Friday, September 18, 2020

Qantas’ Flight To Nowhere: Not Environmentally Friendly?

After just earning the reputation as the fastest selling flight in history, is Qantas’ “Flight To Nowhere” quite unfriendly to our embattled environment?

By: Ringo Bones

According to the Australian flag carrier’s spokesperson, the recently offered Flight To Nowhere by Qantas has just earned the reputation of one of the airline company’s fastest selling flight in history after all the tickets on offer have been snapped up in just 10 minutes. There were 134 seats up for grabs on the Boeing 787 Dreamliner priced between $575 (£445) and $2,765 (£2,145) depending on the class of ticket. The 7-hour flight is scheduled for October 10, 2020 and takes off from Sydney and returns to Sydney after overflying scenic routes that includes the Great Barrier Reef and Uluru – formerly known as Ayer’s Rock. There are also 13-hour flights that will take-off from Melbourne to Antarctica and back again for £636. Singapore Airlines already has plans for such a similar scheme scheduled for next month.

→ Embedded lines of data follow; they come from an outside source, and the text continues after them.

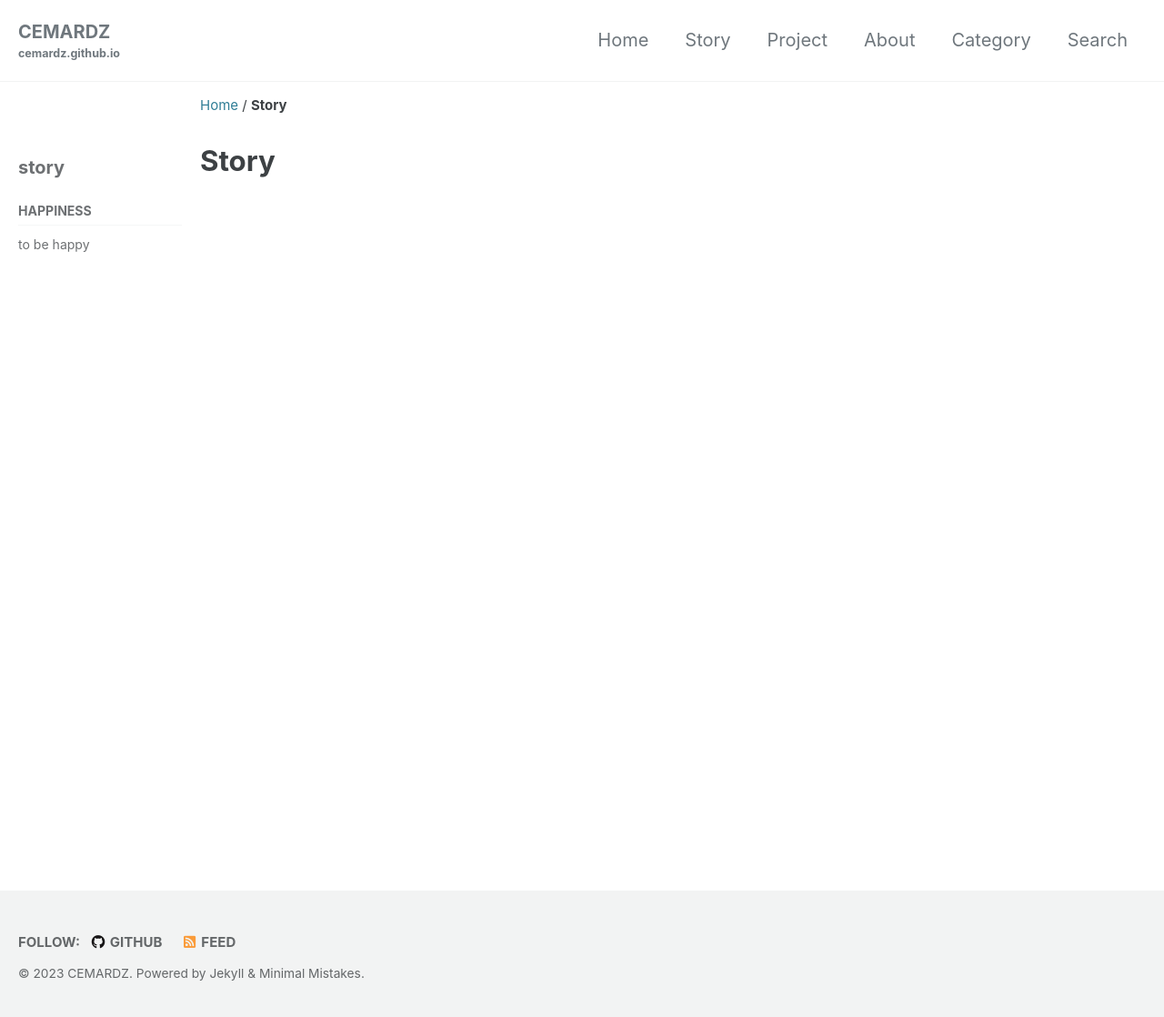
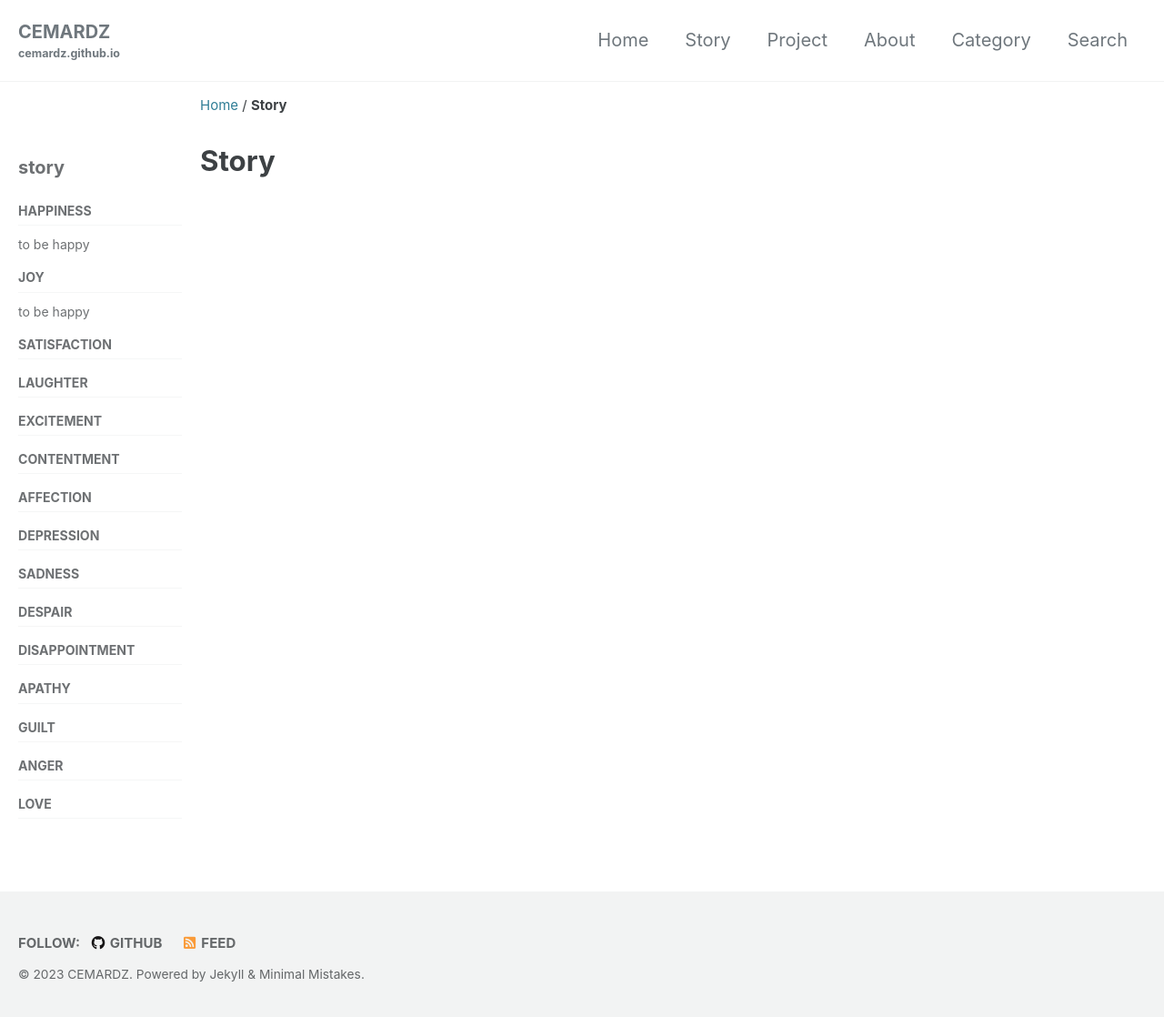
Before and after one commit to cemardz/cemardz.github.io, a Jekyll site: the page built from _pages/story.md, in a window 1280 px wide and 1121 px high. Shown: the top 1118 px of the window at 91% size. Built offline with Jekyll 4.4.1, drawn with Linux system fonts in a browser that asks for light colours; cached includes are drawn as plain includes; some web fonts are replaced.

Commit message:
Update navigation.yml

```diff
--- a/_data/navigation.yml
+++ b/_data/navigation.yml
@@ -26,3 +26,47 @@ sidebar-story:
     children:
       - title: "to be happy"
         url: /story/happiness/to-be-happy
+  - title: "Joy"
+    url: /story/happiness/
+    children:
+      - title: "to be happy"
+        url: /story/happiness/to-be-happy
+  - title: "Satisfaction"
+    url: /story/happiness/
+    children:
+  - title: "Laughter"
+    url: /story/happiness/
+    children:
+  - title: "Excitement"
+    url: /story/happiness/
+    children:
+  - title: "Contentment"
+    url: /story/happiness/
+    children:
+  - title: "Affection"
+    url: /story/happiness/
+    children:
+  - title: "Depression"
+    url: /story/happiness/
+    children:
+  - title: "Sadness"
+    url: /story/happiness/
+    children:
+  - title: "Despair"
+    url: /story/happiness/
+    children:
+  - title: "Disappointment"
+    url: /story/happiness/
+    children:
+  - title: "Apathy"
+    url: /story/happiness/
+    children:
+  - title: "Guilt"
+    url: /story/happiness/
+    children:
+  - title: "Anger"
+    url: /story/happiness/
+    children:
+  - title: "Love"
+    url: /story/happiness/
+    children:
```
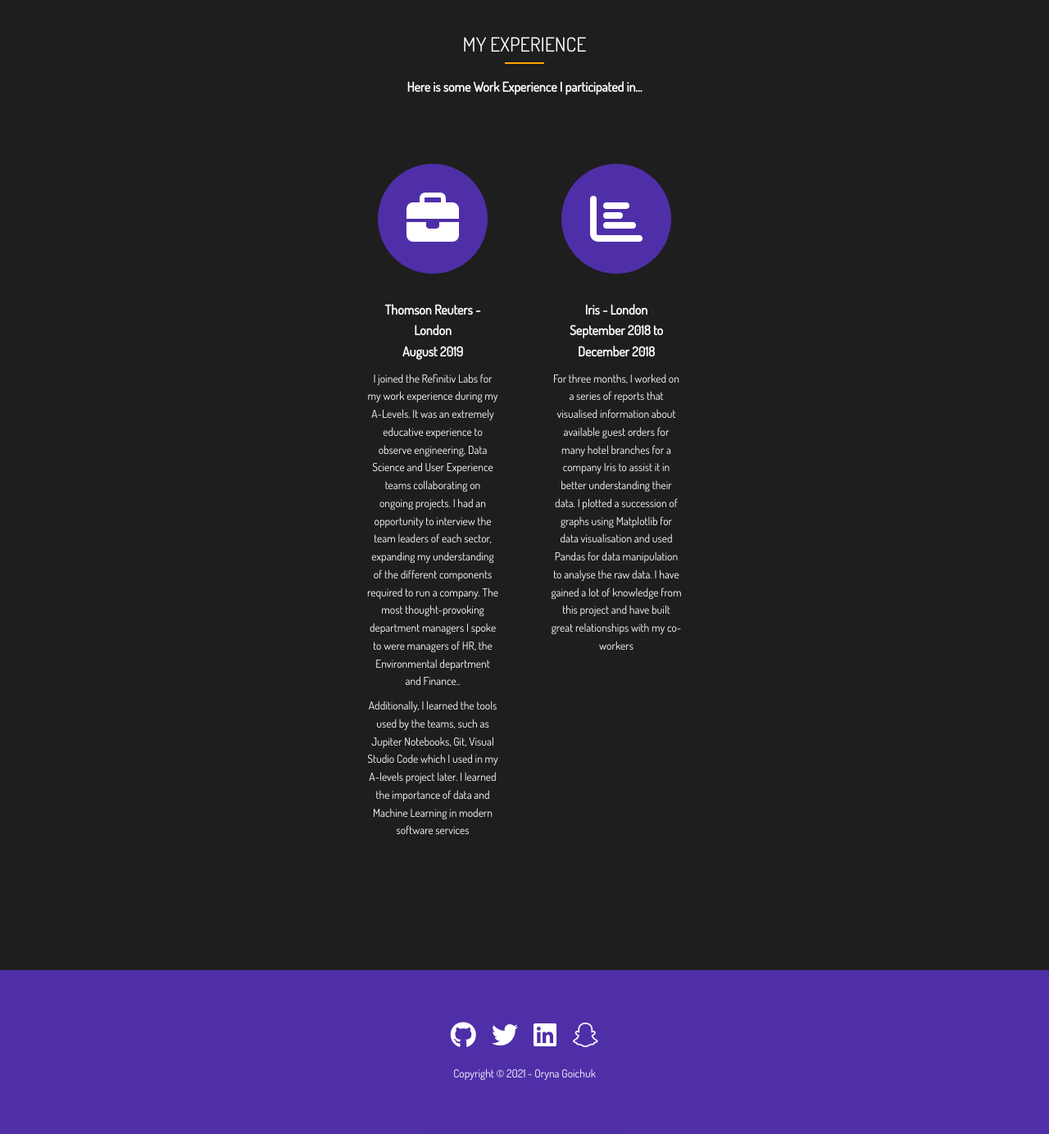
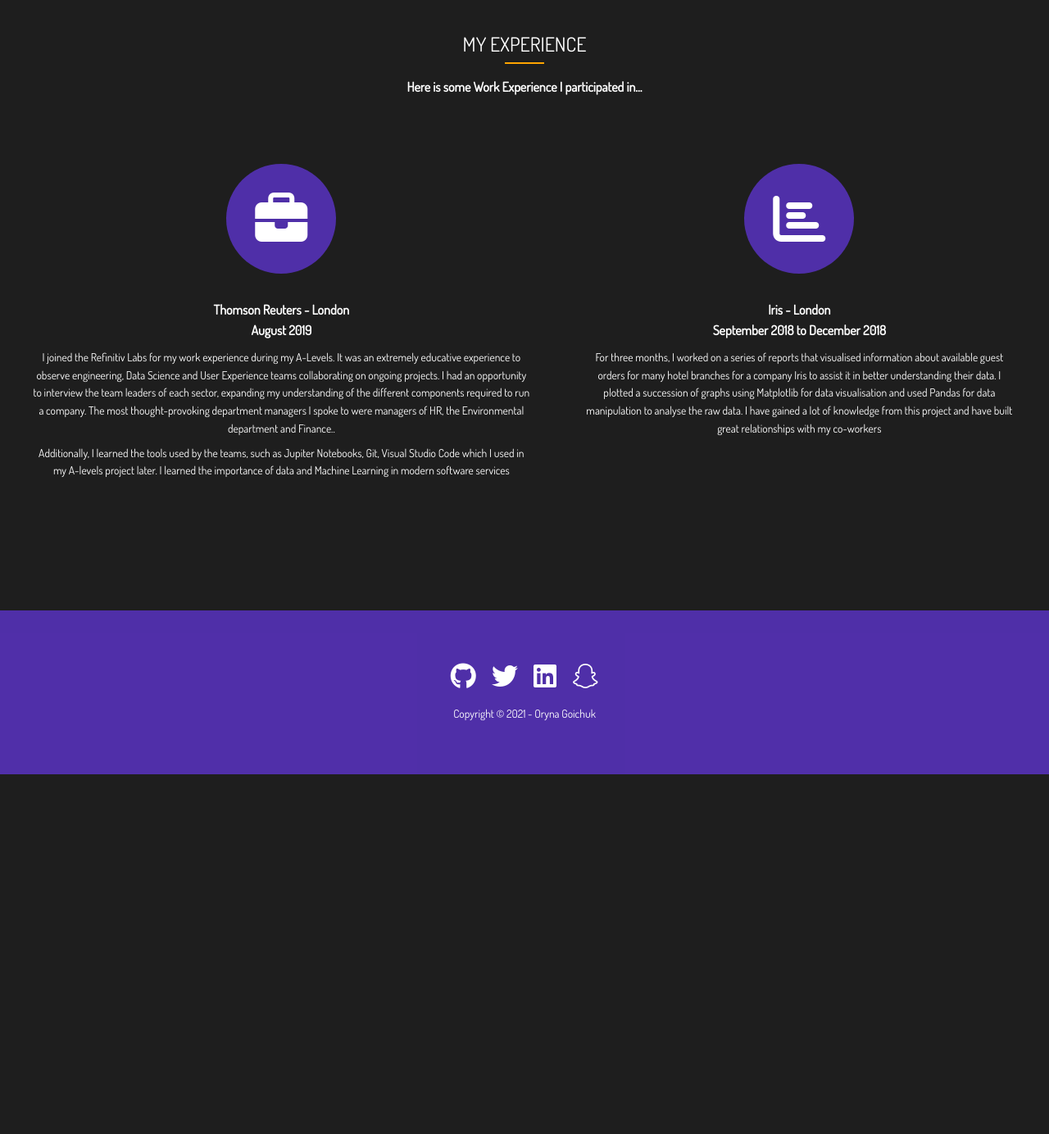
Before and after one commit to orynamg/portfolio-website, a PHP site: page / in a window 1280 px wide. Shown: the part 2784-4168 px from the top of the page at 82% size. After the commit the page ends 3729 px from the top, so only its background shows below. Run offline with PHP 8.4, Linux system fonts and the light colour scheme; some libraries are stand-ins or nearby versions.

Commit message:
padding2

```diff
--- a/src/style.css
+++ b/src/style.css
@@ -324,12 +324,12 @@
 }
 
 .experience-set .left {
-    width: 10rem;
+    /* width: 10rem; */
     padding-right: 2rem;
 }
 
 .experience-set .right {
-    width: 10rem;
+    /* width: 10rem; */
     padding-left: 2rem;
 }
 
```
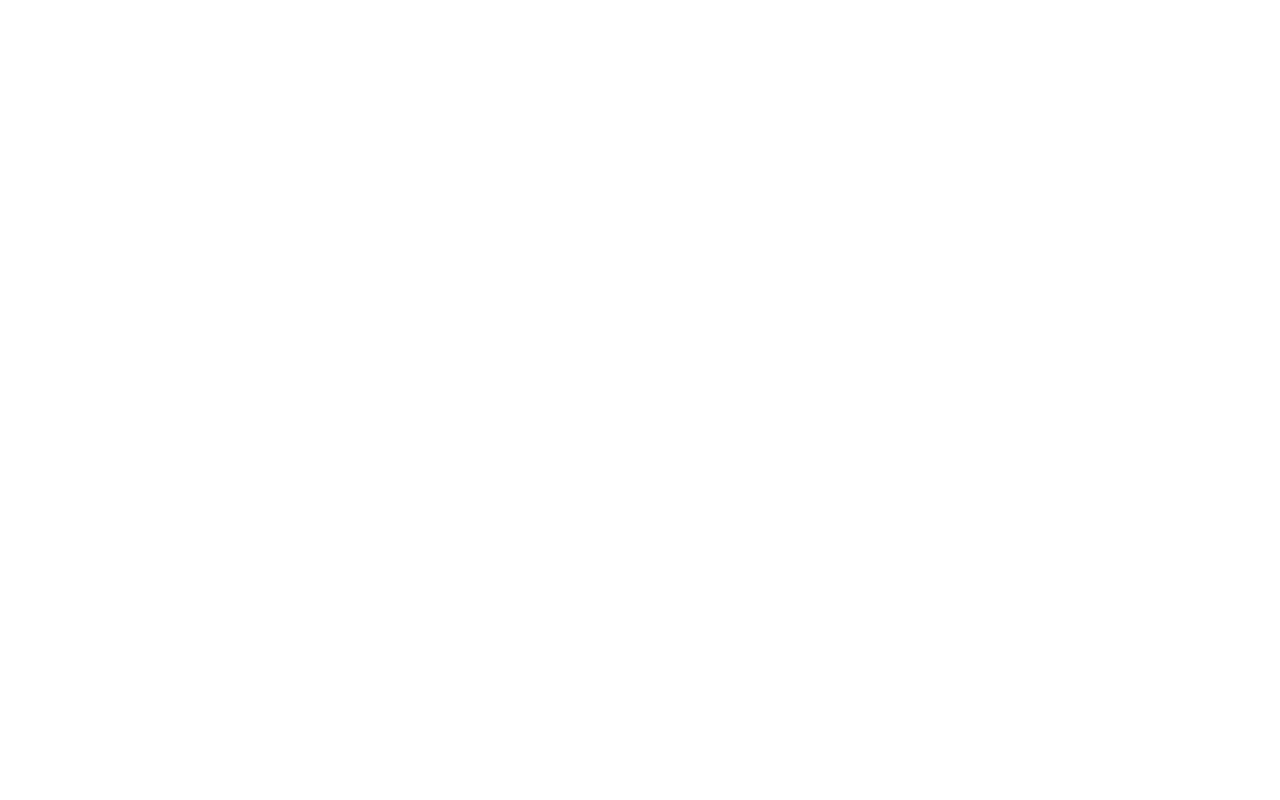
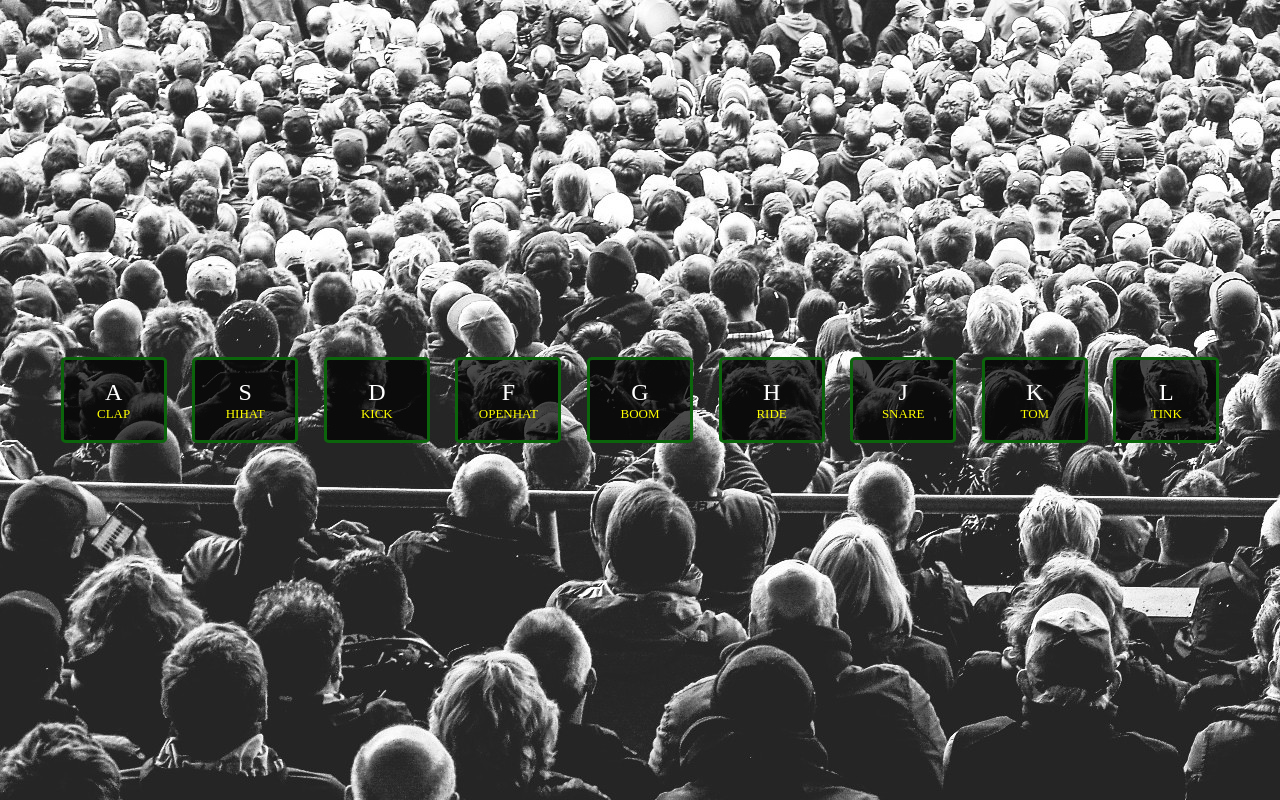
Before and after one commit to akselkirk/drumkit, a plain HTML site: page index.html in a window 1280 px wide. Drawn offline with Linux system fonts and the light colour scheme.

Commit message:
Finish index.html, write style.css add drumkit_background.

```diff
--- a/index.html
+++ b/index.html
@@ -6,9 +6,46 @@
         <title>Drumkit</title>
         <meta name="description" content="">
         <meta name="viewport" content="width=device-width, initial-scale=1">
-        <link rel="stylesheet" href="">
+        <link rel="stylesheet" href="style.css">
     </head>
     <body>
-        <img src="" alt="">
+        <div class="keyBeats">
+            <div class="beat">
+                <p class="keySign">A</p>
+                <div class="description">Clap</div>
+            </div>
+            <div class="beat">
+                <p class="keySign">S</p>
+                <div class="description">Hihat</div>
+            </div>
+            <div class="beat">
+                <p class="keySign">D</p>
+                <div class="description">Kick</div>
+            </div>
+            <div class="beat">
+                <p class="keySign">F</p>
+                <div class="description">Openhat</div>
+            </div>
+            <div class="beat">
+                <p class="keySign">G</p>
+                <div class="description">Boom</div>
+            </div>
+            <div class="beat">
+                <p class="keySign">H</p>
+                <div class="description">Ride</div>
+            </div>
+            <div class="beat">
+                <p class="keySign">J</p>
+                <div class="description">Snare</div>
+            </div>
+            <div class="beat">
+                <p class="keySign">K</p>
+                <div class="description">Tom</div>
+            </div>
+            <div class="beat">
+                <p class="keySign">L</p>
+                <div class="description">Tink</div>
+            </div>
+        </div>
     </body>
 </html>
--- /dev/null
+++ b/style.css
@@ -0,0 +1,45 @@
+body {
+    background-image: url("images/drumkit_background.jpg");
+    height: 100vh;
+    margin: auto;
+}
+
+.keyBeats {
+    width: 100%;
+    height: 100%;
+    display: flex;
+    flex-wrap: wrap;
+    gap: 2%;
+    justify-content: center;
+    align-items: center;
+}
+
+.beat {
+    width: 100px;
+    height: 80px;
+    border-radius: 5%;
+    border: 3px solid rgb(11, 101, 11);
+    background-color: rgba(0, 0, 0, 0.7);
+    display: flex;
+    flex-direction: column;
+    justify-content: center;
+    align-items: center;
+
+    &:hover {
+        border-color: rgb(150, 150, 82);
+    }
+}
+
+p {
+    color: white;
+    font-size: x-large;
+    text-transform: uppercase;
+    margin: 0;
+}
+
+.description {
+    color: yellow;
+    text-transform: uppercase;
+    font-size: small;
+    margin: 0;
+}
```
Also changed, not shown: images/drumkit_background.jpg (added).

The popularity of such trips and the reason why the cheaper 7-hour “Flight To Nowhere” got snapped up in just 10 minutes is in part due to the fact that Australia’s borders are currently closed to all inbound travelers bar Australian citizens, residents and immediate family members due to the COVID-19 pandemic. Outbound travel is also prohibited unless citizens are granted an exemption. Qantas has previously states it does not expect to be flying any international routes before the second half of 2021, except possibly to New Zealand. The airline’s revelation about their upcoming international services suggests that Australia will not open to visitors for the rest of this year nor the first half of 2021.

Sadly, such moves are criticized by environmental groups because it is such a carbon-intensive way for Australia to keep its domestic tourism industry up and running and given the size of the windows in a typical Boeing 787 Dreamliner means that these planes are not purposely built as airborne sight-seeing planes. I think the only few positive benefits of such flights is that pilots lacking a few hours of flight experience could gain full professional status by serving in such flights and given that jet engines need a minimum of once every two weeks of firing to maintain their air-worthy status might only be achieved via Qantas’ Flight To Nowhere program amidst the global COVID-19 Travel Restrictions.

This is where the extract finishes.